═══ Provided data ═══

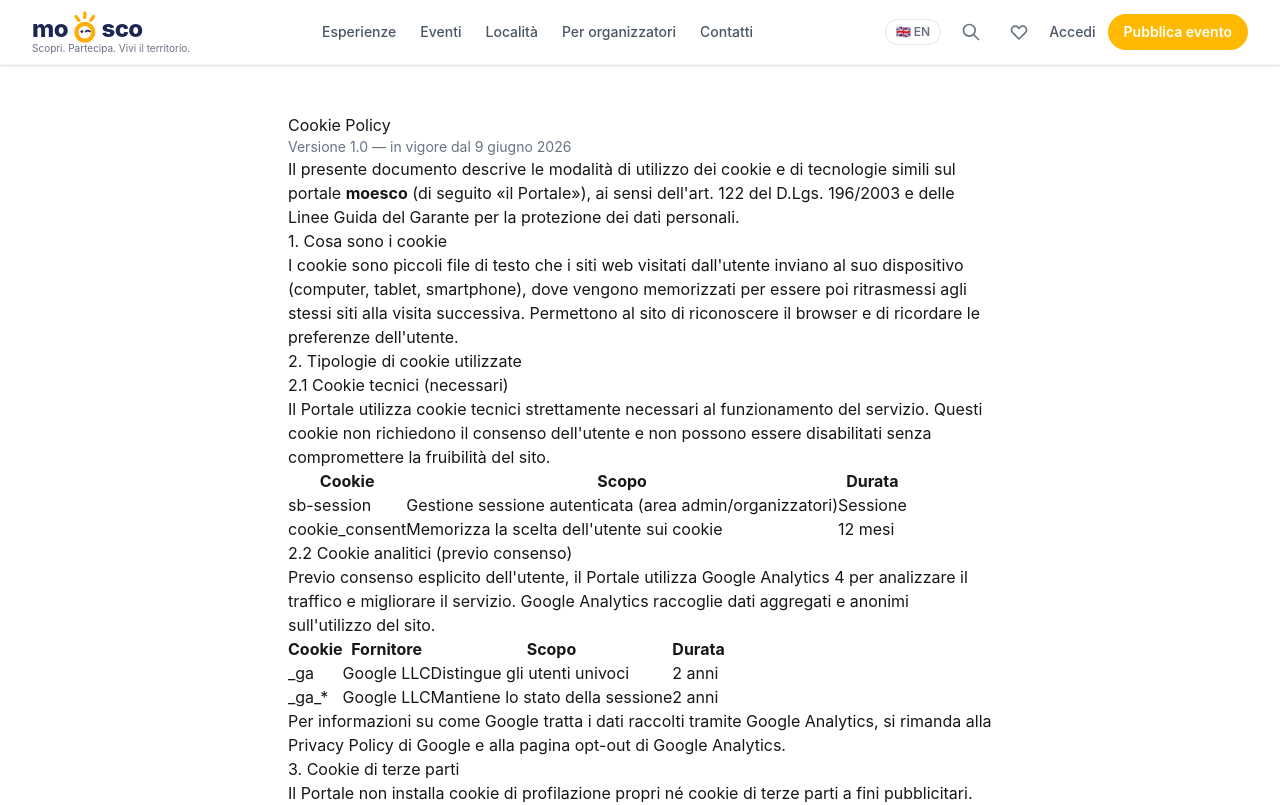
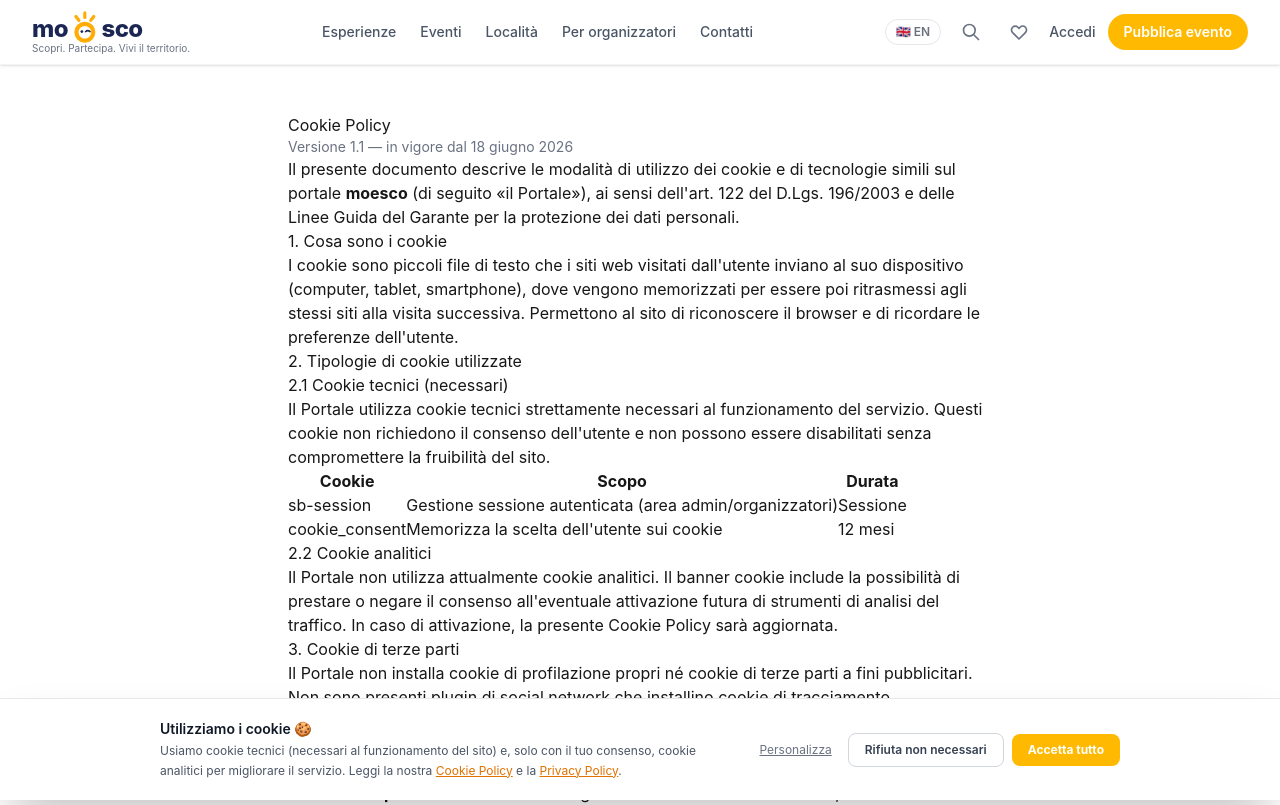
Before and after one commit to domenicograssa/cosafacciamo, a Next.js app: page /cookie-policy in a window 1280 px wide. Shown: the top 805 px of the page. Built offline with nearby package versions, Linux system fonts and the light colour scheme.

Commit message:
feat: cookie banner GDPR, privacy policy v1.1, cookie policy v1.1

```diff
--- a/src/app/(legal)/cookie-policy/page.tsx
+++ b/src/app/(legal)/cookie-policy/page.tsx
@@ -9,7 +9,7 @@ export default function CookiePolicy() {
   return (
     <article className="prose prose-gray max-w-none">
       <h1>Cookie Policy</h1>
-      <p className="text-sm text-gray-500">Versione 1.0 — in vigore dal {new Date().toLocaleDateString('it-IT', { day: 'numeric', month: 'long', year: 'numeric' })}</p>
+      <p className="text-sm text-gray-500">Versione 1.1 — in vigore dal 18 giugno 2026</p>
 
       <p>
         Il presente documento descrive le modalità di utilizzo dei cookie e di tecnologie simili
@@ -55,46 +55,11 @@ export default function CookiePolicy() {
         </tbody>
       </table>
 
-      <h3>2.2 Cookie analitici (previo consenso)</h3>
+      <h3>2.2 Cookie analitici</h3>
       <p>
-        Previo consenso esplicito dell'utente, il Portale utilizza Google Analytics 4 per
-        analizzare il traffico e migliorare il servizio. Google Analytics raccoglie dati
-        aggregati e anonimi sull'utilizzo del sito.
-      </p>
-      <table>
-        <thead>
-          <tr>
-            <th>Cookie</th>
-            <th>Fornitore</th>
-            <th>Scopo</th>
-            <th>Durata</th>
-          </tr>
-        </thead>
-        <tbody>
-          <tr>
-            <td>_ga</td>
-            <td>Google LLC</td>
-            <td>Distingue gli utenti univoci</td>
-            <td>2 anni</td>
-          </tr>
-          <tr>
-            <td>_ga_*</td>
-            <td>Google LLC</td>
-            <td>Mantiene lo stato della sessione</td>
-            <td>2 anni</td>
-          </tr>
-        </tbody>
-      </table>
-      <p>
-        Per informazioni su come Google tratta i dati raccolti tramite Google Analytics, si rimanda
-        alla{' '}
-        <a href="https://policies.google.com/privacy" target="_blank" rel="noopener noreferrer">
-          Privacy Policy di Google
-        </a>{' '}
-        e alla pagina{' '}
-        <a href="https://tools.google.com/dlpage/gaoptout" target="_blank" rel="noopener noreferrer">
-          opt-out di Google Analytics
-        </a>.
+        Il Portale non utilizza attualmente cookie analitici. Il banner cookie include la possibilità
+        di prestare o negare il consenso all'eventuale attivazione futura di strumenti di analisi
+        del traffico. In caso di attivazione, la presente Cookie Policy sarà aggiornata.
       </p>
 
       <h2>3. Cookie di terze parti</h2>
@@ -112,11 +77,7 @@ export default function CookiePolicy() {
         <li><strong>tramite le impostazioni del browser</strong>: ogni browser consente di eliminare,
         bloccare o ricevere notifiche per i cookie. Le istruzioni sono disponibili nella guida
         del browser utilizzato (Chrome, Firefox, Safari, Edge, ecc.);</li>
-        <li><strong>tramite Google Analytics opt-out</strong>:{' '}
-          <a href="https://tools.google.com/dlpage/gaoptout" target="_blank" rel="noopener noreferrer">
-            tools.google.com/dlpage/gaoptout
-          </a>.
-        </li>
+        <li><strong>tramite il link nel footer</strong> del Portale («Gestisci preferenze cookie») per modificare la scelta in qualsiasi momento.</li>
       </ul>
       <p>
         La disabilitazione dei soli cookie tecnici potrebbe compromettere alcune funzionalità
--- a/src/app/(legal)/privacy-policy/page.tsx
+++ b/src/app/(legal)/privacy-policy/page.tsx
@@ -9,7 +9,7 @@ export default function PrivacyPolicy() {
   return (
     <article className="prose prose-gray max-w-none">
       <h1>Privacy Policy</h1>
-      <p className="text-sm text-gray-500">Versione 1.0 — in vigore dal {new Date().toLocaleDateString('it-IT', { day: 'numeric', month: 'long', year: 'numeric' })}</p>
+      <p className="text-sm text-gray-500">Versione 1.1 — in vigore dal 18 giugno 2026</p>
 
       <h2>1. Titolare del trattamento</h2>
       <p>
@@ -45,17 +45,16 @@ export default function PrivacyPolicy() {
 
       <h3>2.3 Cookie e tecnologie di tracciamento</h3>
       <p>
-        Il portale utilizza cookie tecnici necessari al funzionamento e, previo consenso, cookie analitici
-        tramite Google Analytics. Per informazioni dettagliate si rimanda alla{' '}
+        Il portale utilizza cookie tecnici necessari al funzionamento. Non sono attualmente utilizzati
+        cookie analitici o di profilazione. Per informazioni dettagliate si rimanda alla{' '}
         <a href="/cookie-policy">Cookie Policy</a>.
       </p>
 
       <h2>3. Finalità e base giuridica del trattamento</h2>
       <p>I dati personali sono trattati per le seguenti finalità:</p>
       <ul>
-        <li><strong>Erogazione del servizio</strong> (base giuridica: esecuzione del contratto — art. 6, par. 1, lett. b GDPR): gestione della registrazione degli organizzatori, pubblicazione degli eventi, risposta a richieste.</li>
+        <li><strong>Erogazione del servizio</strong> (base giuridica: esecuzione del contratto — art. 6, par. 1, lett. b GDPR): gestione della registrazione degli organizzatori, pubblicazione degli eventi, risposta a richieste, invio di comunicazioni transazionali via email.</li>
         <li><strong>Adempimento di obblighi legali</strong> (base giuridica: obbligo legale — art. 6, par. 1, lett. c GDPR): conservazione dei log di consenso ai sensi della normativa vigente.</li>
-        <li><strong>Analisi statistica aggregata</strong> (base giuridica: consenso — art. 6, par. 1, lett. a GDPR): analisi del traffico tramite Google Analytics, previa acquisizione del consenso.</li>
       </ul>
 
       <h2>4. Modalità del trattamento</h2>
@@ -78,14 +77,14 @@ export default function PrivacyPolicy() {
       <h2>6. Comunicazione dei dati a terzi</h2>
       <p>I dati personali non sono ceduti a terzi. Sono comunicati esclusivamente a:</p>
       <ul>
-        <li><strong>Supabase Inc.</strong> — in qualità di responsabile del trattamento, per la gestione del database (server UE).</li>
+        <li><strong>Supabase Inc.</strong> — in qualità di responsabile del trattamento, per la gestione del database e dell'autenticazione (server UE).</li>
         <li><strong>Vercel Inc.</strong> — in qualità di responsabile del trattamento, per l'hosting del portale.</li>
-        <li><strong>Google LLC</strong> — in qualità di responsabile del trattamento, per il servizio Google Analytics (previo consenso).</li>
+        <li><strong>Resend Inc.</strong> — in qualità di responsabile del trattamento, per l'invio di email transazionali (conferme di registrazione, notifiche agli organizzatori).</li>
       </ul>
 
       <h2>7. Trasferimento dei dati extra-UE</h2>
       <p>
-        Alcuni fornitori del portale (Vercel, Google) possono trasferire dati al di fuori dello Spazio
+        Alcuni fornitori del portale (Vercel, Resend) possono trasferire dati al di fuori dello Spazio
         Economico Europeo. Tali trasferimenti avvengono nel rispetto delle garanzie previste dal GDPR
         (clausole contrattuali standard approvate dalla Commissione europea).
       </p>
--- a/src/app/layout.tsx
+++ b/src/app/layout.tsx
@@ -1,6 +1,7 @@
 import type { Metadata } from "next";
 import "./globals.css";
 import Navbar from "@/components/layout/Navbar";
+import CookieBanner, { RiapriCookieBanner } from "@/components/ui/CookieBanner";
 
 export const metadata: Metadata = {
   title: "moesco — Scopri eventi e attività vicino a te",
@@ -24,18 +25,20 @@ export default function RootLayout({
                 <span className="text-amber-500">moesco</span> — Scopri. Partecipa. Vivi il territorio.
               </p>
               <nav className="flex flex-wrap justify-center gap-x-5 gap-y-2">
-                <a href="/privacy-policy"        className="hover:text-amber-600 transition-colors">Privacy Policy</a>
-                <a href="/cookie-policy"         className="hover:text-amber-600 transition-colors">Cookie Policy</a>
-                <a href="/termini-e-condizioni"  className="hover:text-amber-600 transition-colors">Termini e Condizioni</a>
+                <a href="/privacy-policy"           className="hover:text-amber-600 transition-colors">Privacy Policy</a>
+                <a href="/cookie-policy"            className="hover:text-amber-600 transition-colors">Cookie Policy</a>
+                <a href="/termini-e-condizioni"     className="hover:text-amber-600 transition-colors">Termini e Condizioni</a>
                 <a href="/condizioni-organizzatori" className="hover:text-amber-600 transition-colors">Condizioni Organizzatori</a>
-                <a href="/contatti"              className="hover:text-amber-600 transition-colors">Contatti</a>
+                <a href="/contatti"                 className="hover:text-amber-600 transition-colors">Contatti</a>
+                <RiapriCookieBanner />
               </nav>
             </div>
             <p className="mt-4 text-xs text-center text-gray-400">
-              © 2026 moesco — Gestito da Domenico Grassa
+              © 2026 moesco — Gestito da Domenico Grassa, Via Roma n. 53, 91014 Castellammare del Golfo (TP)
             </p>
           </div>
         </footer>
+        <CookieBanner />
       </body>
     </html>
   );
--- /dev/null
+++ b/src/components/ui/CookieBanner.tsx
@@ -0,0 +1,201 @@
+'use client'
+
+import { useState, useEffect } from 'react'
+import Link from 'next/link'
+
+const STORAGE_KEY = 'moesco_cookie_consent'
+
+type ConsensoTipo = {
+  tecnici: true       // sempre true, non modificabile
+  analitici: boolean
+  timestamp: number
+}
+
+function leggiConsenso(): ConsensoTipo | null {
+  if (typeof window === 'undefined') return null
+  try {
+    const raw = localStorage.getItem(STORAGE_KEY)
+    return raw ? JSON.parse(raw) : null
+  } catch {
+    return null
+  }
+}
+
+function salvaConsenso(analitici: boolean) {
+  const consenso: ConsensoTipo = { tecnici: true, analitici, timestamp: Date.now() }
+  localStorage.setItem(STORAGE_KEY, JSON.stringify(consenso))
+  // Dispara un evento custom così altri componenti (es. Analytics) possono reagire
+  window.dispatchEvent(new CustomEvent('moesco:cookie-consent', { detail: consenso }))
+}
+
+export default function CookieBanner() {
+  const [visibile, setVisibile] = useState(false)
+  const [mostraDettagli, setMostraDettagli] = useState(false)
+  const [analitici, setAnalitici] = useState(false)
+
+  useEffect(() => {
+    // Mostra il banner solo se non c'è ancora una scelta registrata
+    const consenso = leggiConsenso()
+    if (!consenso) setVisibile(true)
+  }, [])
+
+  const accettaTutto = () => {
+    salvaConsenso(true)
+    setVisibile(false)
+  }
+
+  const rifiutaNonNecessari = () => {
+    salvaConsenso(false)
+    setVisibile(false)
+  }
+
+  const salvaPersonalizzato = () => {
+    salvaConsenso(analitici)
+    setVisibile(false)
+  }
+
+  if (!visibile) return null
+
+  return (
+    <div
+      role="dialog"
+      aria-modal="true"
+      aria-label="Preferenze cookie"
+      className="fixed bottom-0 left-0 right-0 z-[9999] bg-white border-t border-gray-200 shadow-2xl"
+    >
+      <div className="max-w-5xl mx-auto px-4 sm:px-6 lg:px-8 py-5">
+
+        {!mostraDettagli ? (
+          /* ── Vista compatta ── */
+          <div className="flex flex-col sm:flex-row items-start sm:items-center gap-4">
+            <div className="flex-1 min-w-0">
+              <p className="text-sm font-semibold text-gray-900 mb-0.5">
+                Utilizziamo i cookie 🍪
+              </p>
+              <p className="text-xs text-gray-600 leading-relaxed">
+                Usiamo cookie tecnici (necessari al funzionamento del sito) e, solo con il tuo consenso, cookie analitici per migliorare il servizio.
+                Leggi la nostra{' '}
+                <Link href="/cookie-policy" className="text-amber-600 underline hover:text-amber-700">
+                  Cookie Policy
+                </Link>{' '}
+                e la{' '}
+                <Link href="/privacy-policy" className="text-amber-600 underline hover:text-amber-700">
+                  Privacy Policy
+                </Link>.
+              </p>
+            </div>
+            <div className="flex flex-wrap items-center gap-2 shrink-0">
+              <button
+                onClick={() => setMostraDettagli(true)}
+                className="text-xs text-gray-500 hover:text-gray-700 underline px-2 py-1.5"
+              >
+                Personalizza
+              </button>
+              <button
+                onClick={rifiutaNonNecessari}
+                className="text-xs font-semibold border border-gray-300 hover:border-gray-500 text-gray-700 px-4 py-2 rounded-lg transition-colors"
+              >
+                Rifiuta non necessari
+              </button>
+              <button
+                onClick={accettaTutto}
+                className="text-xs font-bold bg-amber-400 hover:bg-amber-500 text-white px-4 py-2 rounded-lg transition-colors"
+              >
+                Accetta tutto
+              </button>
+            </div>
+          </div>
+        ) : (
+          /* ── Vista dettagliata (personalizza) ── */
+          <div className="space-y-4">
+            <div className="flex items-center justify-between">
+              <p className="text-sm font-bold text-gray-900">Gestisci le preferenze sui cookie</p>
+              <button
+                onClick={() => setMostraDettagli(false)}
+                className="text-gray-400 hover:text-gray-600 text-lg leading-none"
+                aria-label="Chiudi"
+              >
+                ×
+              </button>
+            </div>
+
+            {/* Cookie tecnici */}
+            <div className="flex items-start justify-between gap-4 bg-gray-50 rounded-xl p-4">
+              <div>
+                <p className="text-sm font-semibold text-gray-900">Cookie tecnici</p>
+                <p className="text-xs text-gray-600 mt-0.5">
+                  Necessari per il funzionamento del sito (autenticazione, preferenze). Non possono essere disabilitati.
+                </p>
+              </div>
+              <div className="shrink-0 mt-0.5">
+                <span className="text-xs font-semibold text-green-700 bg-green-100 px-2 py-1 rounded-full">
+                  Sempre attivi
+                </span>
+              </div>
+            </div>
+
+            {/* Cookie analitici */}
+            <div className="flex items-start justify-between gap-4 bg-gray-50 rounded-xl p-4">
+              <div>
+                <p className="text-sm font-semibold text-gray-900">Cookie analitici</p>
+                <p className="text-xs text-gray-600 mt-0.5">
+                  Ci aiutano a capire come gli utenti usano il sito (es. Google Analytics). I dati sono aggregati e anonimi.
+                </p>
+              </div>
+              <button
+                role="switch"
+                aria-checked={analitici}
+                onClick={() => setAnalitici(v => !v)}
+                className={`shrink-0 mt-0.5 relative inline-flex h-6 w-11 items-center rounded-full transition-colors focus:outline-none focus:ring-2 focus:ring-amber-400 focus:ring-offset-1 ${analitici ? 'bg-amber-400' : 'bg-gray-300'}`}
+              >
+                <span className={`inline-block h-4 w-4 transform rounded-full bg-white shadow transition-transform ${analitici ? 'translate-x-6' : 'translate-x-1'}`} />
+              </button>
+            </div>
+
+            <div className="flex flex-wrap items-center justify-end gap-2 pt-1">
+              <button
+                onClick={rifiutaNonNecessari}
+                className="text-xs font-semibold border border-gray-300 hover:border-gray-500 text-gray-700 px-4 py-2 rounded-lg transition-colors"
+              >
+                Rifiuta non necessari
+              </button>
+              <button
+                onClick={salvaPersonalizzato}
+                className="text-xs font-bold bg-amber-400 hover:bg-amber-500 text-white px-4 py-2 rounded-lg transition-colors"
+              >
+                Salva preferenze
+              </button>
+            </div>
+          </div>
+        )}
+      </div>
+    </div>
+  )
+}
+
+// Hook esportato per altri componenti che devono reagire al consenso
+export function useCookieConsent() {
+  const [consenso, setConsenso] = useState<ConsensoTipo | null>(null)
+
+  useEffect(() => {
+    setConsenso(leggiConsenso())
+    const handler = (e: Event) => setConsenso((e as CustomEvent<ConsensoTipo>).detail)
+    window.addEventListener('moesco:cookie-consent', handler)
+    return () => window.removeEventListener('moesco:cookie-consent', handler)
+  }, [])
+
+  return consenso
+}
+
+// Componente per riaprire il banner (usato nel footer)
+export function RiapriCookieBanner() {
+  const apri = () => {
+    localStorage.removeItem('moesco_cookie_consent')
+    window.location.reload()
+  }
+  return (
+    <button onClick={apri} className="hover:text-amber-600 transition-colors">
+      Gestisci preferenze cookie
+    </button>
+  )
+}
```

═══

Pull every line that holds the string "dati" out of the records.

-        analizzare il traffico e migliorare il servizio. Google Analytics raccoglie dati
-        Per informazioni su come Google tratta i dati raccolti tramite Google Analytics, si rimanda
       <p>I dati personali sono trattati per le seguenti finalità:</p>
       <h2>6. Comunicazione dei dati a terzi</h2>
       <p>I dati personali non sono ceduti a terzi. Sono comunicati esclusivamente a:</p>
       <h2>7. Trasferimento dei dati extra-UE</h2>
-        Alcuni fornitori del portale (Vercel, Google) possono trasferire dati al di fuori dello Spazio
+        Alcuni fornitori del portale (Vercel, Resend) possono trasferire dati al di fuori dello Spazio
+                  Ci aiutano a capire come gli utenti usano il sito (es. Google Analytics). I dati sono aggregati e anonimi.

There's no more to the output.